__WHAT YOU ARE ASKED TO DO__
Where the data below has the string "README", return the whole line.

== == ==

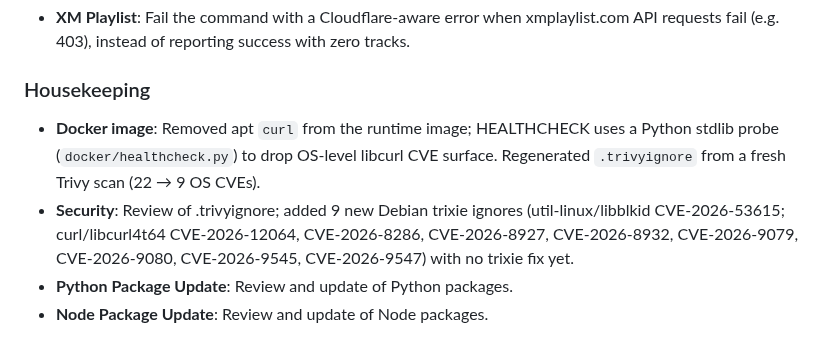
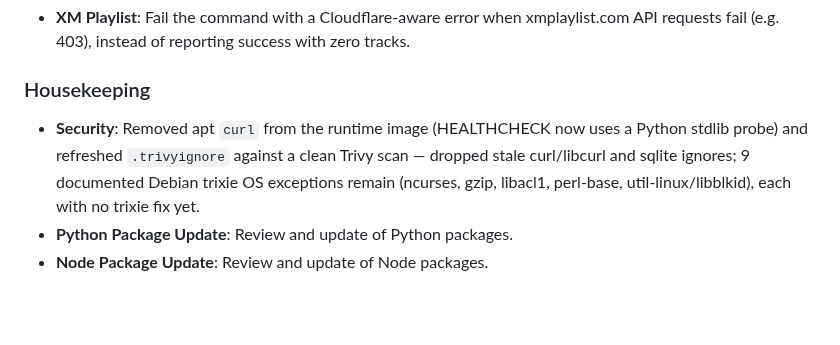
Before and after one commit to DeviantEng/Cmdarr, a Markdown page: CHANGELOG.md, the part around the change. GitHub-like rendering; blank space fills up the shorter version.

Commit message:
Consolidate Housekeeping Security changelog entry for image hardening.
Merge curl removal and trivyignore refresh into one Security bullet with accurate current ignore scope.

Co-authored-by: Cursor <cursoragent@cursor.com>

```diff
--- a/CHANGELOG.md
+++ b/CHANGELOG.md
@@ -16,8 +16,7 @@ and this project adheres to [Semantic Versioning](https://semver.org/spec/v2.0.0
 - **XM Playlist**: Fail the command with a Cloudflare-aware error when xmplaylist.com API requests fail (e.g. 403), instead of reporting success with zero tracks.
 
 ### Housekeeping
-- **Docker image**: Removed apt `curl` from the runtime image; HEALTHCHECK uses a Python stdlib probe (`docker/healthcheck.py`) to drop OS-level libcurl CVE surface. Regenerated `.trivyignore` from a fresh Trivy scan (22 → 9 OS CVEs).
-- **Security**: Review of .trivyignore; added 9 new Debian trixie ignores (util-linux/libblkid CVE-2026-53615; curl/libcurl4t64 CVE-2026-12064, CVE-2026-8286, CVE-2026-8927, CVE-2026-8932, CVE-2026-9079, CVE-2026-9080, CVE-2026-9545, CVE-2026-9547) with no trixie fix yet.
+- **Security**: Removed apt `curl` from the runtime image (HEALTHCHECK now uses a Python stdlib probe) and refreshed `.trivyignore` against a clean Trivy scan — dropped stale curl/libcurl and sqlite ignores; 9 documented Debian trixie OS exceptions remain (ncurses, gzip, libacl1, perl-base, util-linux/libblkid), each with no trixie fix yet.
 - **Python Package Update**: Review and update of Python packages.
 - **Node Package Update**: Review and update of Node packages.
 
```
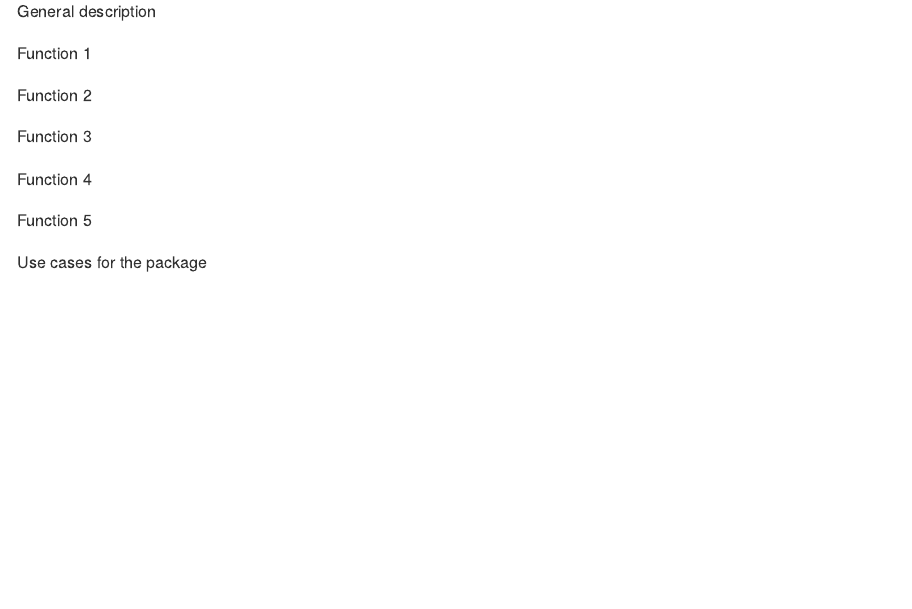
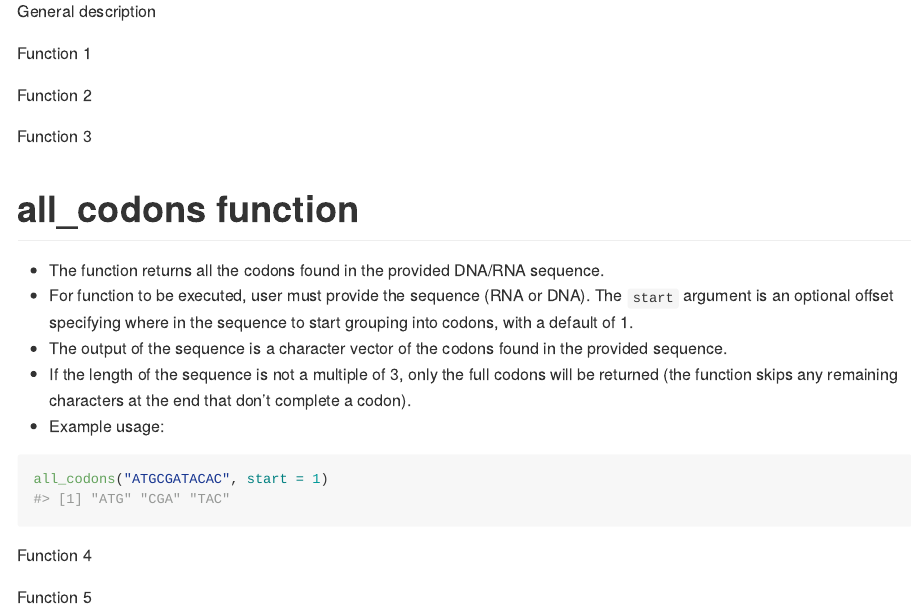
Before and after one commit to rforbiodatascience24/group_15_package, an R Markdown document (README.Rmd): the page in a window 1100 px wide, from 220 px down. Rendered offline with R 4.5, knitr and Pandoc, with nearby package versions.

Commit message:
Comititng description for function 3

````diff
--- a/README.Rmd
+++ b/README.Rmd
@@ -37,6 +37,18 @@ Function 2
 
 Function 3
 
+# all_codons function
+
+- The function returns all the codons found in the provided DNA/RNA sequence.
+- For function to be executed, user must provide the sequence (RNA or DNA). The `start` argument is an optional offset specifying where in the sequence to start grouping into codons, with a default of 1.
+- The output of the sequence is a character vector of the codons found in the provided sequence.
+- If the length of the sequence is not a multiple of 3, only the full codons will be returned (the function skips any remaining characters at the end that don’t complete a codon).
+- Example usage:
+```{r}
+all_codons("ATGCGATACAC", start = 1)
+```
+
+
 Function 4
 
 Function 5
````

== == ==

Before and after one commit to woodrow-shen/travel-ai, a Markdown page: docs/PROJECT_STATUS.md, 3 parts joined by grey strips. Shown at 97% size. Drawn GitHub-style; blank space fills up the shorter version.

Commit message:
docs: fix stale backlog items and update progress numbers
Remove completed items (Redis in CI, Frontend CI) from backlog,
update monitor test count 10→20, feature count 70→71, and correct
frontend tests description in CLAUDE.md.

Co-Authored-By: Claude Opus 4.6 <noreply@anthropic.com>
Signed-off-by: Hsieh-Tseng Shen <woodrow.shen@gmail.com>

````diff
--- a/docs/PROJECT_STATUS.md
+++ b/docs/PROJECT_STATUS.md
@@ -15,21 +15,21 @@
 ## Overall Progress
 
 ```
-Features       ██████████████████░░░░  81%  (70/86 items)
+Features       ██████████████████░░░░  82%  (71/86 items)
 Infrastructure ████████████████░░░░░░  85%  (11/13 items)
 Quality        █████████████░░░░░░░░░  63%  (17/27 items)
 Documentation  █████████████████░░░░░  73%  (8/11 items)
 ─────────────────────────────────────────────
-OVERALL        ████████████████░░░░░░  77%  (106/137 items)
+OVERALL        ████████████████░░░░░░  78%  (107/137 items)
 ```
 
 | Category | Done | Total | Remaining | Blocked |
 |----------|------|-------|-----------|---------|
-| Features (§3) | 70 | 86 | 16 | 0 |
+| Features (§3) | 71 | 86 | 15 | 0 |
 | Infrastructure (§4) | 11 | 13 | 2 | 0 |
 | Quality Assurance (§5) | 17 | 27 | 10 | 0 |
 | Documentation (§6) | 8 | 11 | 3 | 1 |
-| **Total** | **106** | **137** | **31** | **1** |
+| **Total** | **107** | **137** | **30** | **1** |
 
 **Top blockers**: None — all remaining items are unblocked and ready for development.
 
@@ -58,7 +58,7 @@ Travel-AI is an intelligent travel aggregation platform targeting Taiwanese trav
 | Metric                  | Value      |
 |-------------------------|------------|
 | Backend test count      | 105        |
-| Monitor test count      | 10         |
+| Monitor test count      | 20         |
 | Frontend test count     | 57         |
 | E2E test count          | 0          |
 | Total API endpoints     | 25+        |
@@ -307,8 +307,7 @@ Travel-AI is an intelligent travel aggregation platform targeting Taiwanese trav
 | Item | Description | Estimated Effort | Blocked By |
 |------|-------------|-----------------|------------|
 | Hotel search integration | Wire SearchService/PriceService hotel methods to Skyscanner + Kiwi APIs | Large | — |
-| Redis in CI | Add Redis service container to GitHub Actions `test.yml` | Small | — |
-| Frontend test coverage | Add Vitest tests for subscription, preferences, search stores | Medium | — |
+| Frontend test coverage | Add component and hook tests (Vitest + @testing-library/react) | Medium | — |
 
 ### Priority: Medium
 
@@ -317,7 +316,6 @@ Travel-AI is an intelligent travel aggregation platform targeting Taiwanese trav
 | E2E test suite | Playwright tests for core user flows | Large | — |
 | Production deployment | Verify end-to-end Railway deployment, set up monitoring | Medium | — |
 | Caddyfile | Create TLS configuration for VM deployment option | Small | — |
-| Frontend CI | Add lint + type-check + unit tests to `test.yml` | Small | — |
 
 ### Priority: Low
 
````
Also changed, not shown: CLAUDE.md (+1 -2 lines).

== == ==

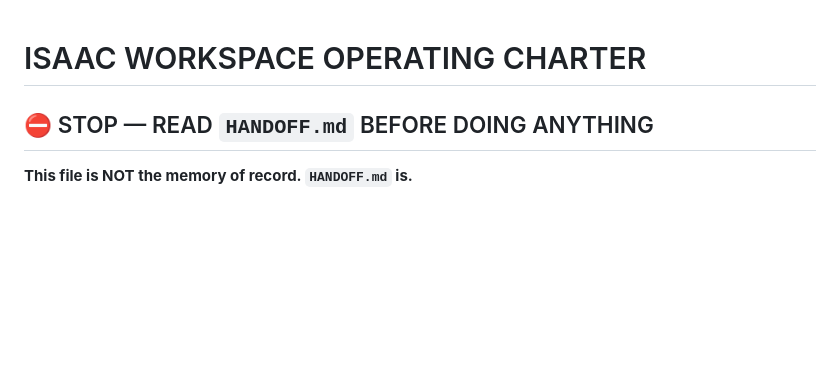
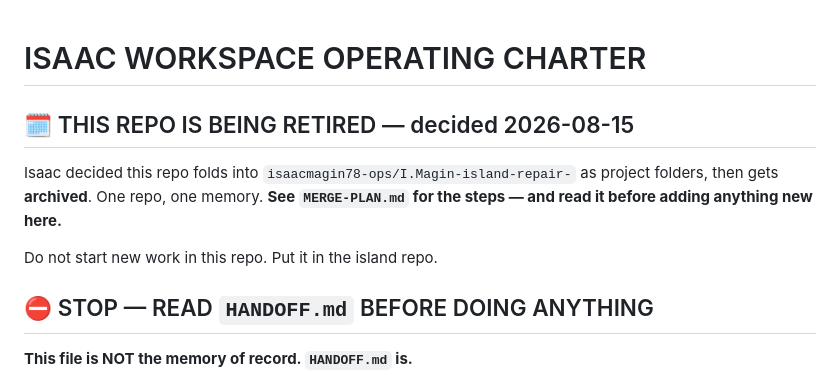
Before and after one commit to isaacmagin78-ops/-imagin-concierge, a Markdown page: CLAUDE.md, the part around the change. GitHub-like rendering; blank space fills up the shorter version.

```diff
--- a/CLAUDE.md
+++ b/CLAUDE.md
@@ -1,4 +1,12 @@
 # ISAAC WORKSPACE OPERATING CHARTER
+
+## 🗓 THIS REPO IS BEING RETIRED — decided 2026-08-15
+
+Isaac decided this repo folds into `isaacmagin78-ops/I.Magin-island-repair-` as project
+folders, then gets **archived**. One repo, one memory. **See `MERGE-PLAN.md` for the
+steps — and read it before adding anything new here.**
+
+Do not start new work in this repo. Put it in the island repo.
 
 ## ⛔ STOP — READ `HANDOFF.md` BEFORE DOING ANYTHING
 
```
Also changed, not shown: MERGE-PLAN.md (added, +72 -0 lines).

== == ==

__COMPLETED EXERCISE__
Before and after one commit to rforbiodatascience24/group_15_package, an R Markdown document (README.Rmd): the page in a window 1100 px wide, from 220 px down. Rendered offline with R 4.5, knitr and Pandoc, with nearby package versions.
--- a/README.Rmd
+++ b/README.Rmd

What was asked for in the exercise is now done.